Your assignment: Going through the data below, copy out each line where the word "wide" shows up.

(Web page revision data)
%%

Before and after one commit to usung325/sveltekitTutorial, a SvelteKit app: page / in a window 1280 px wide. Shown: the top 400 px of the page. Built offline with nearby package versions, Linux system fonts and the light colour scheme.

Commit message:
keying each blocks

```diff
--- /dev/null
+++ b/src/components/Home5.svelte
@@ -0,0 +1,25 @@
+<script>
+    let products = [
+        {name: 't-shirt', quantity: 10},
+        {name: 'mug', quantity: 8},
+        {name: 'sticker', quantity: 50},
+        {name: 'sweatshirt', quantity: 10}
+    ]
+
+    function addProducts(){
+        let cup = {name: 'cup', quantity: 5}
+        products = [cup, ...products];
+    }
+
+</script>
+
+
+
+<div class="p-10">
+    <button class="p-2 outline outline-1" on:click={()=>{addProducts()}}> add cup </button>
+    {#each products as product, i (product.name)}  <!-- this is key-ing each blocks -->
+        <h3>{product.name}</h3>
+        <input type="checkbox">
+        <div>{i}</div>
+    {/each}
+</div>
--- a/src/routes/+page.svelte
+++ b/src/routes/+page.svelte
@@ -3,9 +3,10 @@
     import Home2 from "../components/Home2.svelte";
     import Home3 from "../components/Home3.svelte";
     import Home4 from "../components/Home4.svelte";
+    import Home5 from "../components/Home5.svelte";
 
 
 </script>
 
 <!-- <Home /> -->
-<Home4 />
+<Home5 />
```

%%
%%

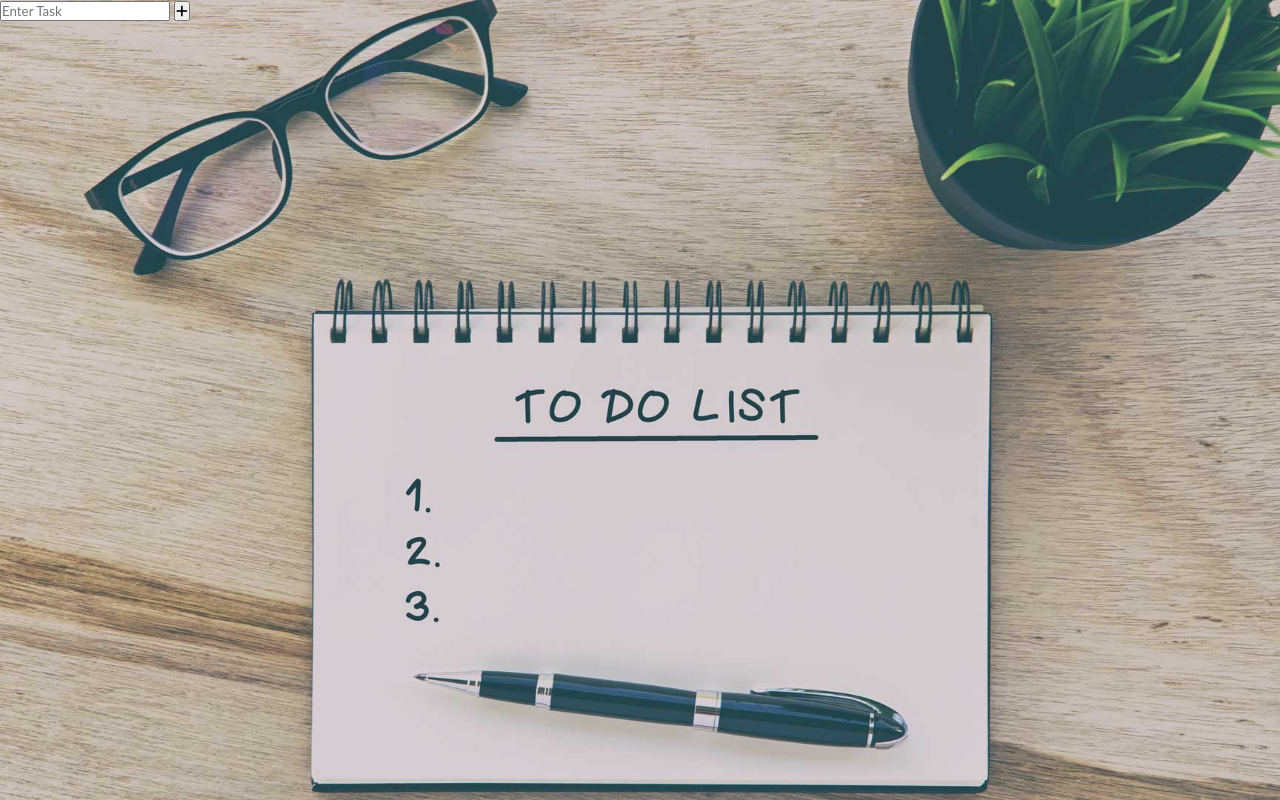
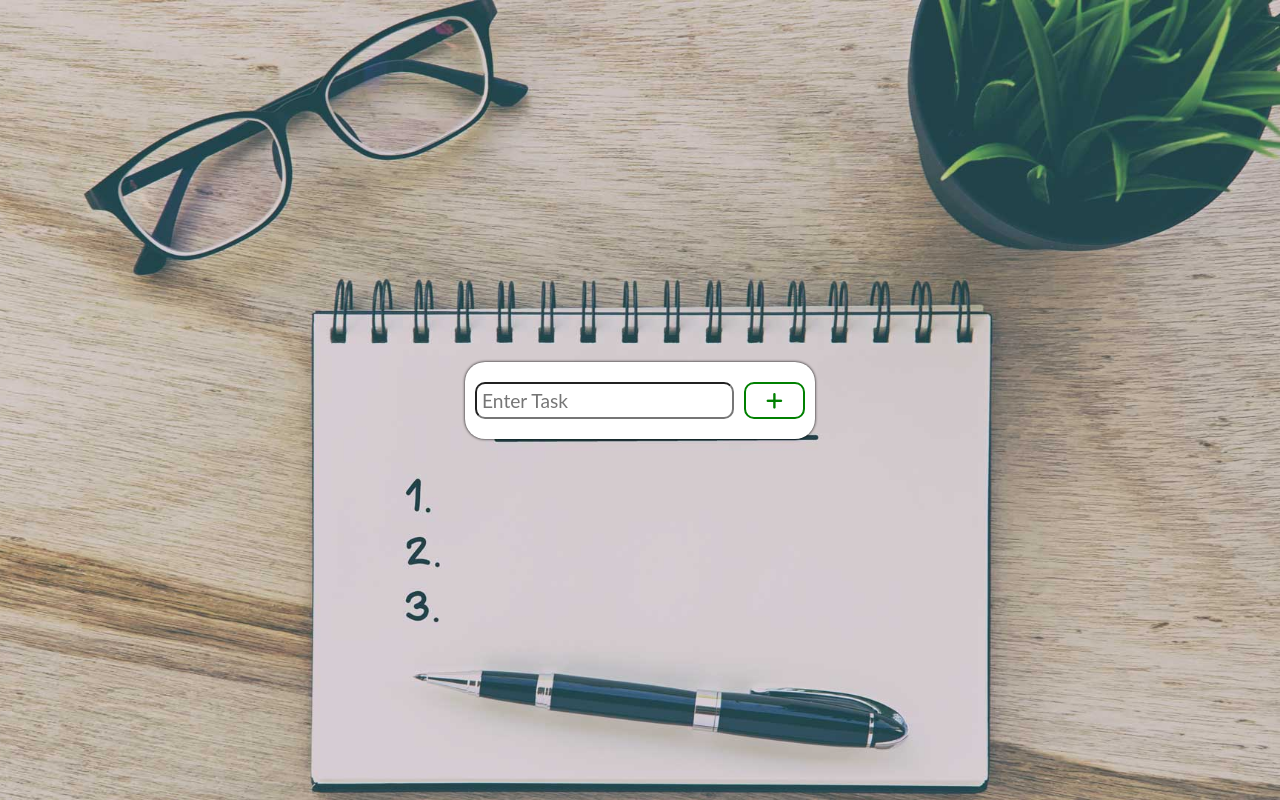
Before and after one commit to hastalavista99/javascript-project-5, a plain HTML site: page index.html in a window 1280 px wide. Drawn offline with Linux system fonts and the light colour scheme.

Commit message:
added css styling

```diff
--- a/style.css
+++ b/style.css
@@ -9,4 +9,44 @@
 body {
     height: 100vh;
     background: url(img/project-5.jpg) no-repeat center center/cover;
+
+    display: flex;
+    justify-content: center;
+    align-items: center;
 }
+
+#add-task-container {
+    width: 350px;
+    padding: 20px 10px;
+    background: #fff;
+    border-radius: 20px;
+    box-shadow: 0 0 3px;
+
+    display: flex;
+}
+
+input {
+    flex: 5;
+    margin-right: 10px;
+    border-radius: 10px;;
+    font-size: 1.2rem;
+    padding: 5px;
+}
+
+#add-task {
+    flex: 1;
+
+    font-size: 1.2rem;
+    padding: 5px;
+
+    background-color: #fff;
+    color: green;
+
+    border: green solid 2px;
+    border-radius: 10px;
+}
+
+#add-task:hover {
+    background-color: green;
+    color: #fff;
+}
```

%%

Result:
Before and after one commit to usung325/sveltekitTutorial, a SvelteKit app: page / in a window 1280 px wide. Shown: the top 400 px of the page. Built offline with nearby package versions, Linux system fonts and the light colour scheme.
Before and after one commit to hastalavista99/javascript-project-5, a plain HTML site: page index.html in a window 1280 px wide. Drawn offline with Linux system fonts and the light colour scheme.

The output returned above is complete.